How do you feel about recruiters?
For some people, lots of people, too many people, talking to a recruiter is a waste of time. They view them as useless, clueless and more than anything else, an annoyance. As someone who has been in the industry since 1997, I wholeheartedly disagree. Yet, I can understand why some people feel the way that they do. Let me explain.
There are different types of recruiters. For example, there are “contingency recruiters” who do not get paid until a hire is made and “retained search firms” who have been paid an upfront fee to produce a hire within a reasonable amount of time. When quotas are unmet and the clients start barking, recruiters tend to go into survival mode. Some of these “survivalist recruiters” may log into a job board, grab all the emails of candidates they can find and spam a proposition until they get lucky. In these cases, recruiters are focusing on keywords in your resume more so than your entire work history. (Just in case you ever wondered why you were approached about jobs you were obviously unqualified for.) Will recruiters ever stop spamming candidates based solely on the keywords on their resume? Probably not. As the saying goes, “a few bad apples spoil the bunch.”
If you are someone who is often contacted for opportunities that you are not a fit for or, are simply uninterested in, use it to your advantage. How?
- Create an email addressing the job opportunities that would be of interest to you.
- Track your interactions with recruiters and develop those encounters into relationships.
Hmm… Just in case I lost you there, let me step-by-step it. The next time a recruiter contacts you about an opportunity, try sending an email based on the template below.
Thank you for contacting me about (insert your preferred job title here). With respect, I must decline any interest in that opportunity and ask that you remove me from further consideration. However, I do hope this does not conclude our relationship. Feel free to contact me for opportunities of which I am reasonably capable of performing.
Please use the following job titles as a point of reference:
- Job Title I
- Job Title 2
- Job title 3
I am open to relocation. Specific areas of interest are:
- City 1
- City 2
- City 3
In order to save us both some time, I have an interest in companies focused on (fill in the industry of your choice) who foster a culture of (describe a cultural attribute you like) and allow me to (work virtually / promote work-life balance / whatever floats your boat).

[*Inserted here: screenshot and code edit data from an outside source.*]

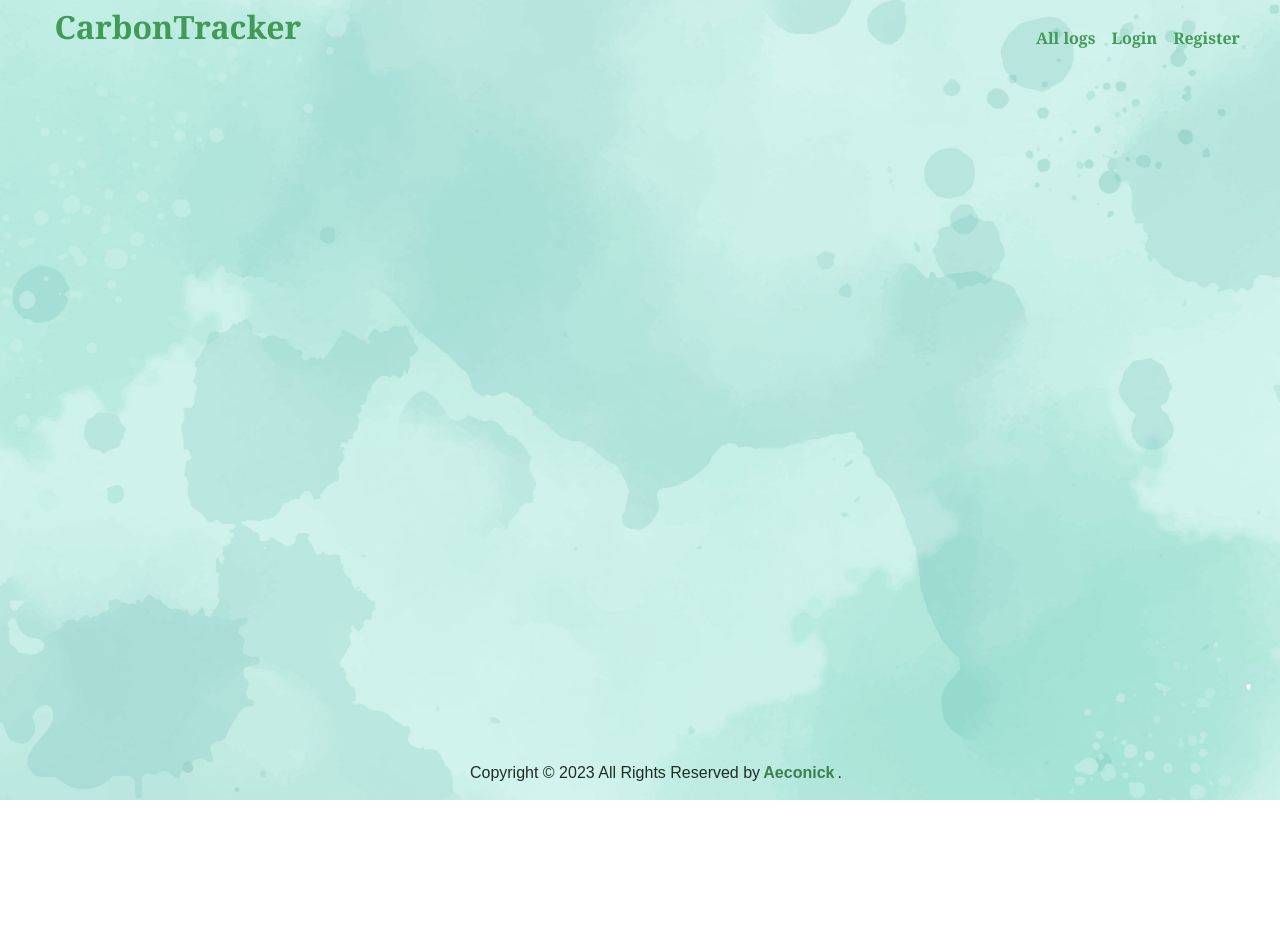
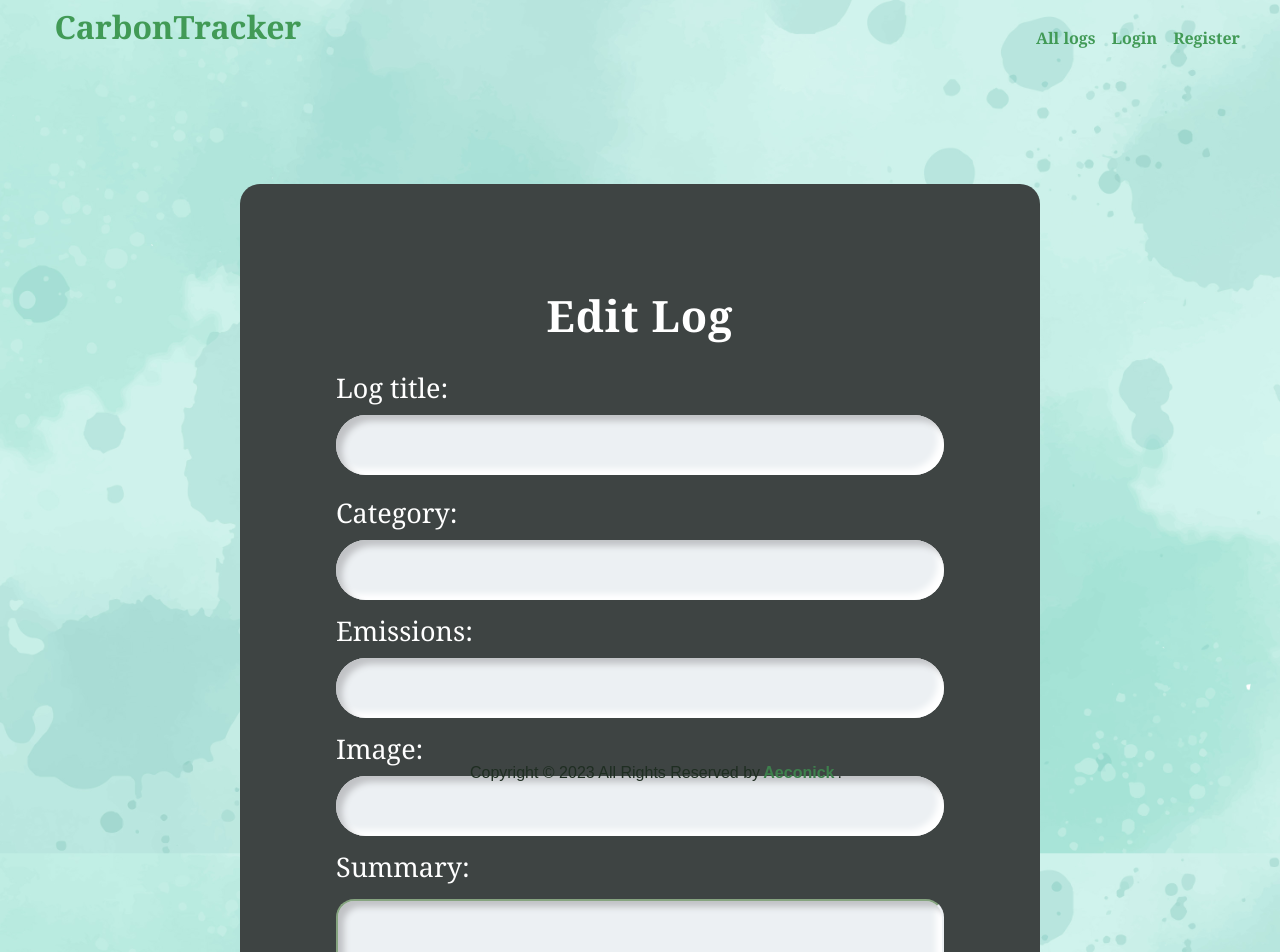
Before and after one commit to aeconick/carbon-footprint-tracker, a React (Create React App) app in the folder client/: page /catalog/1/edit in a window 1280 px wide. Shown: the top 952 px of the page. Before the commit the page ends 800 px from the top, so only its background shows below. Built offline with nearby package versions, Linux system fonts and the light colour scheme; no server answers.

Commit message:
Add EditLog functionality

```diff
--- a/client/src/App.js
+++ b/client/src/App.js
@@ -15,6 +15,7 @@ import { Login } from "./components/Login";
 import { Register } from "./components/Register";
 import { LogDetails } from './components/LogDetails';
 import { Logout } from './components/Logout';
+import { EditLog } from './components/EditLog/EditLog';
 
 
 function App() {
@@ -75,6 +76,14 @@ function App() {
     setAuth({});
   }
 
+  const onLogEditSubmit = async (values) => {
+    const result = await logService.edit(values._id, values);
+
+    setLogs(state => state.map(x => x._id === values._id ? result : x));
+
+    navigate(`catalog/${values._id}`);
+  }
+
   const context = {
     onLoginSubmit,
     onRegisterSubmit,
@@ -99,6 +108,7 @@ function App() {
             <Route path='/create-log' element={<CreateLog onCrateLogSubmit={onCreateLogSubmit} />} />
             <Route path='/catalog' element={<Catalog logs={logs} />} />
             <Route path='/catalog/:logId' element={<LogDetails />} />
+            <Route path='/catalog/:logId/edit' element={<EditLog onLogEditSubmit={onLogEditSubmit} />} />
           </Routes>
         </main>
 
--- a/client/src/components/CreateLog/CreateLog.js
+++ b/client/src/components/CreateLog/CreateLog.js
@@ -1,4 +1,4 @@
-import { useForm } from '../../hooks/userForm';
+import { useForm } from '../../hooks/useForm';
 import './CreateLog.css';
 
 //TODO: fix emissions bug
--- a/client/src/components/EditLog/EditLog.js
+++ b/client/src/components/EditLog/EditLog.js
@@ -1,25 +1,79 @@
-export const EditGame = () => {
+import { useEffect } from "react";
+import { useParams } from "react-router-dom";
+
+import { useForm } from "../../hooks/useForm";
+import { useService } from "../../hooks/useService";
+import { logServiceFactory } from "../../services/logService";
+
+import './EditLog.css';
+
+export const EditLog = ({
+    onLogEditSubmit,
+}) => {
+    const { logId } = useParams();
+    const logService = useService(logServiceFactory);
+    const { values, changeHandler, onSubmit, changeValues } = useForm({
+        _id: '',
+        title: '',
+        category: '',
+        emissions: '',
+        imageUrl: '',
+        summary: '',
+    }, onLogEditSubmit);
+
+    useEffect(() => {
+        logService.getOne(logId)
+            .then(result => {
+                changeValues(result);
+            })
+    }, [logId]);
+    //TODO: add summary to state(make it controlled component)
     return (
         <section id="edit-page" className="auth">
-            <form id="edit">
+            <form id="edit" method="POST" onSubmit={onSubmit}>
                 <div className="container">
 
-                    <h1>Edit Game</h1>
+                    <h1>Edit Log</h1>
                     <label htmlFor="log-title">Log title:</label>
-                    <input type="text" id="title" name="title" defaultValue="" />
+                    <input
+                        type="text"
+                        id="title"
+                        name="title"
+                        value={values.title}
+                        onChange={changeHandler}
+                    />
 
                     <label htmlFor="category">Category:</label>
-                    <input type="text" id="category" name="category" defaultValue="" />
+                    <input
+                        type="text"
+                        id="category"
+                        name="category"
+                        value={values.category}
+                        onChange={changeHandler}
+                    />
 
                     <label htmlFor="emissions">Emissions:</label>
-                    <input type="number" id="maxLevel" name="maxLevel" min="1" defaultValue="" />
+                    <input
+                        type="number"
+                        id="emissions"
+                        name="emissions"
+                        min="1"
+                        onChange={changeHandler}
+                        value={values.emissions}
+                    />
 
-                    <label htmlFor="game-img">Image:</label>
-                    <input type="text" id="imageUrl" name="imageUrl" defaultValue="" />
+                    <label htmlFor="log-img">Image:</label>
+                    <input
+                        type="text"
+                        id="imageUrl"
+                        name="imageUrl"
+                        onChange={changeHandler}
+                        value={values.imageUrl}
+                    />
 
                     <label htmlFor="summary">Summary:</label>
-                    <textarea name="summary" id="summary"></textarea>
-                    <input className="btn submit" type="submit" defaultValue="Edit Game" />
+                    <textarea name="summary" id="summary" value={values.summary} onChange={changeHandler}></textarea>
+                    <input className="btn submit" type="submit" value="Edit Log" />
 
                 </div>
             </form>
--- a/client/src/components/LogDetails/LogDetails.js
+++ b/client/src/components/LogDetails/LogDetails.js
@@ -1,5 +1,5 @@
 import { useEffect, useState, useContext } from 'react';
-import { useParams,useNavigate } from 'react-router-dom';
+import { useParams, useNavigate, Link } from 'react-router-dom';
 
 import './LogDetails.css';
 
@@ -55,7 +55,7 @@ export const LogDetails = () => {
 
     const onDeleteClick = async () => {
         logService.del(log._id);
-//TODO: delete from state
+        //TODO: delete from state
         navigate('/catalog');
     }
 
@@ -84,7 +84,7 @@ export const LogDetails = () => {
                                 </li>
                             )
                         })} */}
-                        {console.log(log.comments)}
+
                         {log.comments && Object.values(log.comments).map(x =>
                         (
                             <li key={x._id} className="comment">
@@ -104,7 +104,7 @@ export const LogDetails = () => {
                 {/* edit/delete */}
                 {isOwner && (
                     <div className="buttons">
-                        <a href="#" className="button">Edit</a>
+                        <Link to={`/catalog/${log._id}/edit`} className="button">Edit</Link>
                         <a className="button" onClick={onDeleteClick}>Delete</a>
                     </div>
                 )}
--- a/client/src/components/Login/Login.js
+++ b/client/src/components/Login/Login.js
@@ -3,7 +3,7 @@ import { Link } from 'react-router-dom';
 
 import './Login.css';
 import { AuthContext } from '../../contexts/AuthContext';
-import { useForm } from '../../hooks/userForm';
+import { useForm } from '../../hooks/useForm';
 
 const LoginFormKeys = {
     Email: 'email',
--- a/client/src/components/Register/Register.js
+++ b/client/src/components/Register/Register.js
@@ -2,7 +2,7 @@ import { useContext } from 'react';
 import { Link } from 'react-router-dom';
 
 import './Register.css';
-import { useForm } from '../../hooks/userForm';
+import { useForm } from '../../hooks/useForm';
 import { AuthContext } from '../../contexts/AuthContext';
 
 export const Register = () => {
--- a/client/src/hooks/userForm.js
+++ b/client/src/hooks/useForm.js
@@ -1,6 +1,6 @@
 import { useState } from "react";
 
-export const useForm = (initialValues,onSubmitHandler) => {
+export const useForm = (initialValues, onSubmitHandler) => {
     const [values, setValues] = useState(initialValues);
 
     const changeHandler = (e) => {
@@ -11,11 +11,18 @@ export const useForm = (initialValues,onSubmitHandler) => {
         e.preventDefault();
 
         onSubmitHandler(values);
+    };
+
+    const changeValues = (newValues) => {
+        //TODO: validate newValues(are they the same as old)
+
+        setValues(newValues);
     }
 
     return {
         values,
         changeHandler,
         onSubmit,
+        changeValues,
     }
 };
--- a/client/src/services/logService.js
+++ b/client/src/services/logService.js
@@ -33,11 +33,14 @@ export const logServiceFactory = (token) => {
 
     const del = (logId) => request.del(`${baseUrl}/${logId}`);
 
+    const edit = (logId, data) => request.put(`${baseUrl}/${logId}`, data);
+
     return {
         getAll,
         getOne,
         create,
         addComment,
         del,
+        edit,
     }
 }
```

My most notable professional achievements are:
- Bragging right 1
- Bragging right 2
- Bragging right 3
I am not interested in jobs that:
- Add your criteria. (For example… require managing teams greater than four.)
- Add your criteria. (For example… require extensive travel.)
Finally, I have also researched the most common interview questions and prepared statements on each. I understand that this could help expedite the recruitment process? I will make this available to you should an opportunity you present capture my attention. For your information, some of the questions addressed are:
- How do you handle stressful situations and working under pressure?
- What are you like working in a team?
- What has been your biggest professional disappointment / achievement so far?
I appreciate your time and consideration.
Once you have replied to a recruiter with this data, I suggest you add a reminder on your calendar to follow-up. Make sense? What do you think of this approach? Let me know in the comments below.
P.S. If you like this and want more, click here.
In this video, Jim explains the importance of your online reputation, how to build it and how to protect it. Use the tips in this presentation to take your job hunting to the next level. And please, do pass it on to others that could use the advice. [This is an updated version of a webinar I gave last year.] // This version was brought to you by: Sweet Job Spot and The Number One Job Hunting Book in the World!
// All the resources cited in the video can be found here: Jobhunting and online reputation links
Here is a quote from the original podcast description:
When todays guest was writing his new book, he says he kept asking himself, “Is this idea worth a jobseeker’s time and effort? Will these tips inspire someone who has been out of work for a long period of time? He wondered if he was saying something new or at the least, giving advice that has not been given a hundred times before?” I truly hope so says Jim Stroud. “I want this book to be a breath of fresh air to every unemployed, underemployed and unhappily employed person who happens to find it.”